▶ _WHAT THE TASK ASKS_
Using the listing below, work out how many lines carry the word "flex", and state nothing but that number.

▶ _RECORDS FOR THIS EXERCISE_
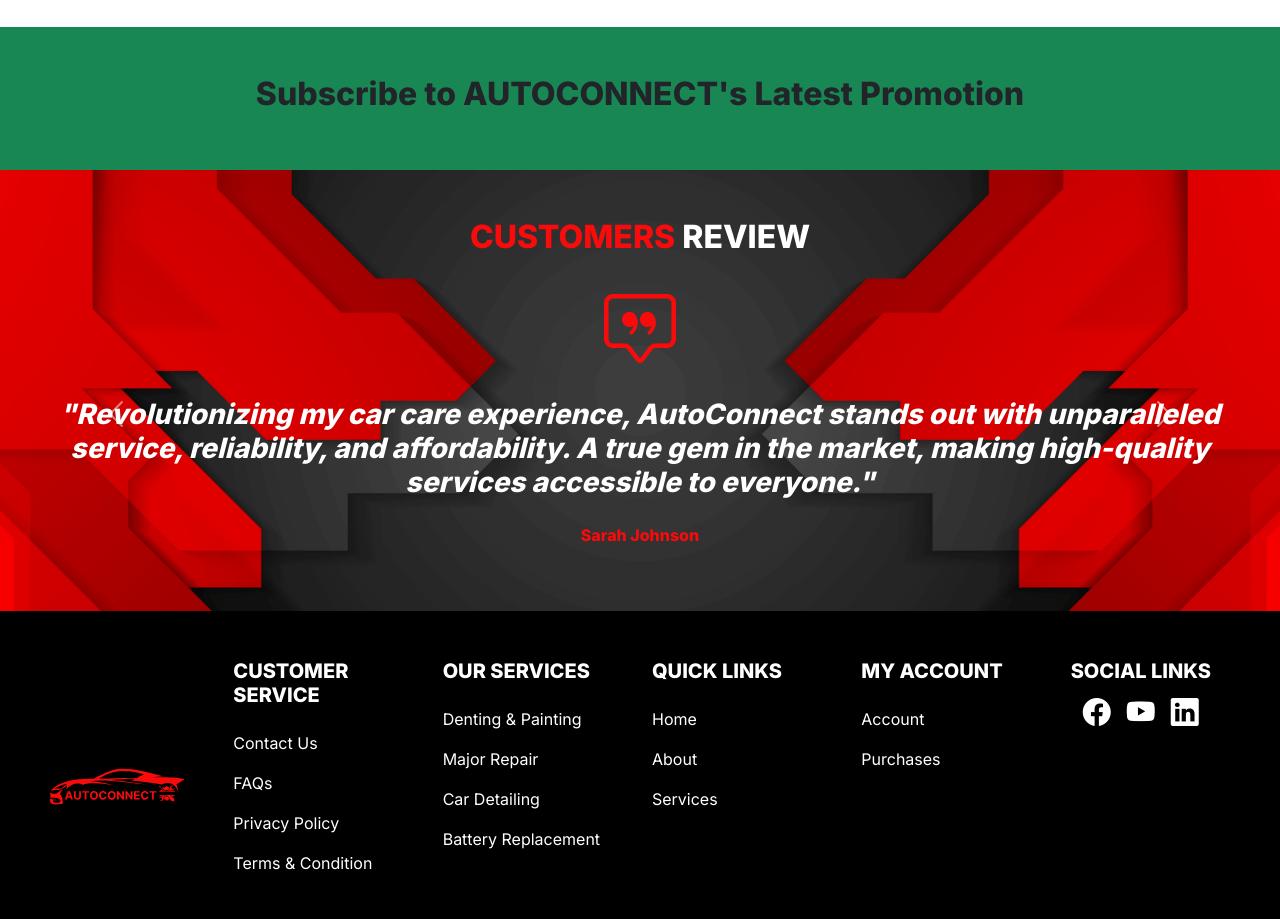
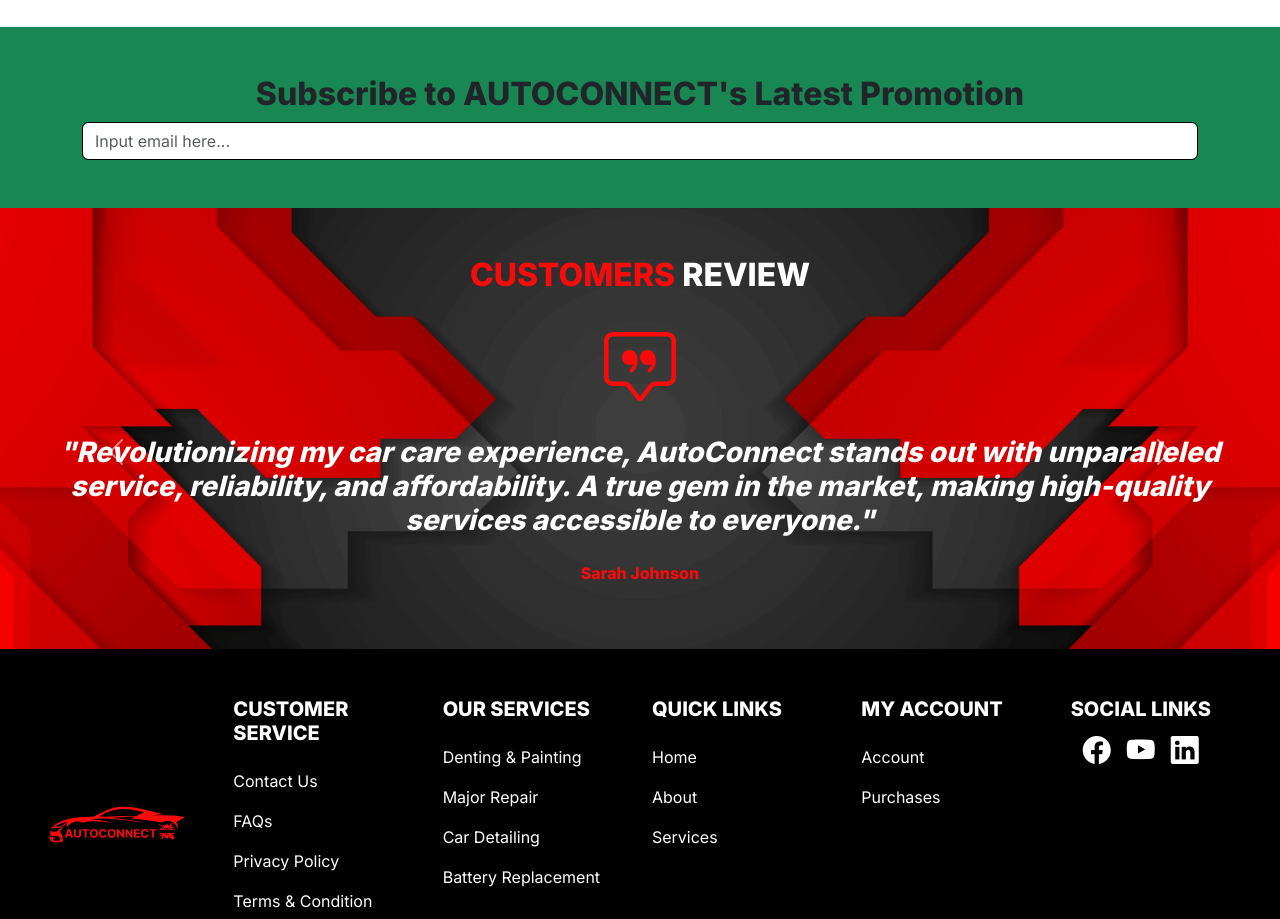
Before and after one commit to jaspherbagor/AutoConnect, a React (Create React App) app in the folder front-end/: page / in a window 1280 px wide. Shown: the part 1420-2339 px from the top of the page. Built offline with nearby package versions, Linux system fonts and the light colour scheme.

Commit message:
added an email input

```diff
--- a/front-end/src/components/pages/client/home.jsx
+++ b/front-end/src/components/pages/client/home.jsx
@@ -154,9 +154,12 @@ const Home = () => {
                 </div>
 
             </section>
-            <section className="newsletter-subscription-section container-fluid px-md-4 pxx-sm-4 px-3 py-5 d-flex align-items-center justify-content-center bg-success">
+            <section className="newsletter-subscription-section container-fluid px-md-4 px-sm-4 px-3 py-5 d-flex align-items-center justify-content-center bg-success">
                 <div className="container">
                     <h2 className="text-center fw-bolder">Subscribe to AUTOCONNECT's Latest Promotion</h2>
+                    <div className="d-flex">
+                        <input type="email" name="newsletter-email-input" id="newsletterEmailInput" className="form-control" placeholder="Input email here..." />
+                    </div>
                 </div>
             </section>
             <section className="customers-review container-fluid px-md-4 px-sm-4 px-3 py-5">
```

▶ _ANSWER FOR THIS EXERCISE_
3